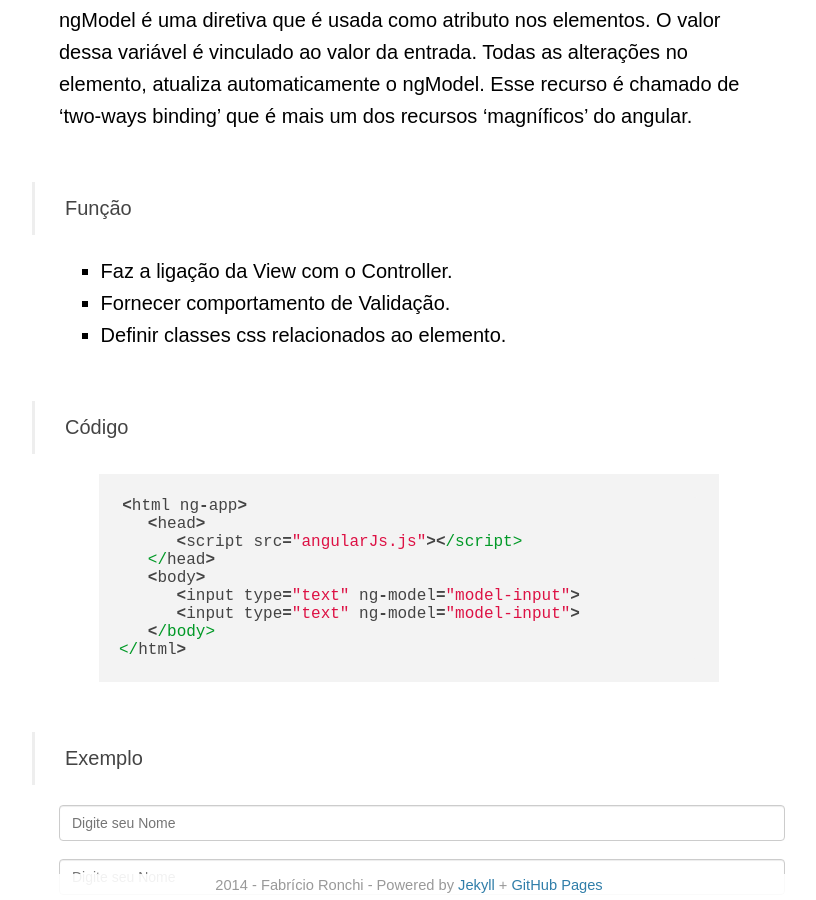
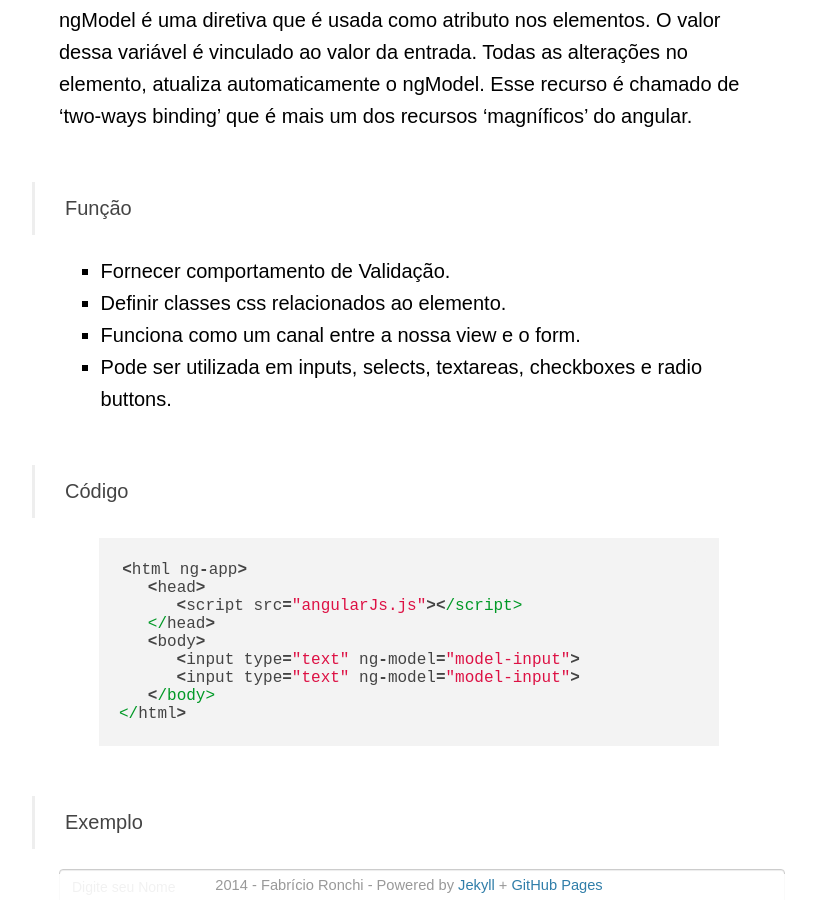
Before and after one commit to fabriciomrkonell/fabriciomrkonell, a Jekyll site: the page built from _posts/2014-02-04-angularjs-ng-model.markdown, in a window 1280 px wide and 900 px high, scrolled down 721 px. Shown: the whole window, without its empty margins (231-1047 px from the left). Built offline with Jekyll 4.4.1, drawn with Linux system fonts in a browser that asks for light colours; nearby versions of some CDN libraries; some web fonts are replaced; Markdown is read by kramdown in place of the engine named in the settings; comment, search, counter and statistics services are not loaded.

Commit message:
Update 2014-02-04-angularjs-ng-model.markdown

```diff
--- a/_posts/2014-02-04-angularjs-ng-model.markdown
+++ b/_posts/2014-02-04-angularjs-ng-model.markdown
@@ -17,9 +17,11 @@ Esse recurso é chamado de 'two-ways binding' que é mais um dos recursos 'magn
 
 
 <h3>Função</h3>
-* Faz a ligação da View com o Controller.
 * Fornecer comportamento de Validação.
 * Definir classes css relacionados ao elemento.
+* Funciona como um canal entre a nossa view e o form.
+* Pode ser utilizada em inputs, selects, textareas, checkboxes e radio buttons.
+
 
 <h3>Código</h3>
 
```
+---+
Task brief: Apart from the images, print all the material above exactly as given.

Answer to this task:
Before and after one commit to fabriciomrkonell/fabriciomrkonell, a Jekyll site: the page built from _posts/2014-02-04-angularjs-ng-model.markdown, in a window 1280 px wide and 900 px high, scrolled down 721 px. Shown: the whole window, without its empty margins (231-1047 px from the left). Built offline with Jekyll 4.4.1, drawn with Linux system fonts in a browser that asks for light colours; nearby versions of some CDN libraries; some web fonts are replaced; Markdown is read by kramdown in place of the engine named in the settings; comment, search, counter and statistics services are not loaded.

Commit message:
Update 2014-02-04-angularjs-ng-model.markdown

```diff
--- a/_posts/2014-02-04-angularjs-ng-model.markdown
+++ b/_posts/2014-02-04-angularjs-ng-model.markdown
@@ -17,9 +17,11 @@ Esse recurso é chamado de 'two-ways binding' que é mais um dos recursos 'magn
 
 
 <h3>Função</h3>
-* Faz a ligação da View com o Controller.
 * Fornecer comportamento de Validação.
 * Definir classes css relacionados ao elemento.
+* Funciona como um canal entre a nossa view e o form.
+* Pode ser utilizada em inputs, selects, textareas, checkboxes e radio buttons.
+
 
 <h3>Código</h3>
 
```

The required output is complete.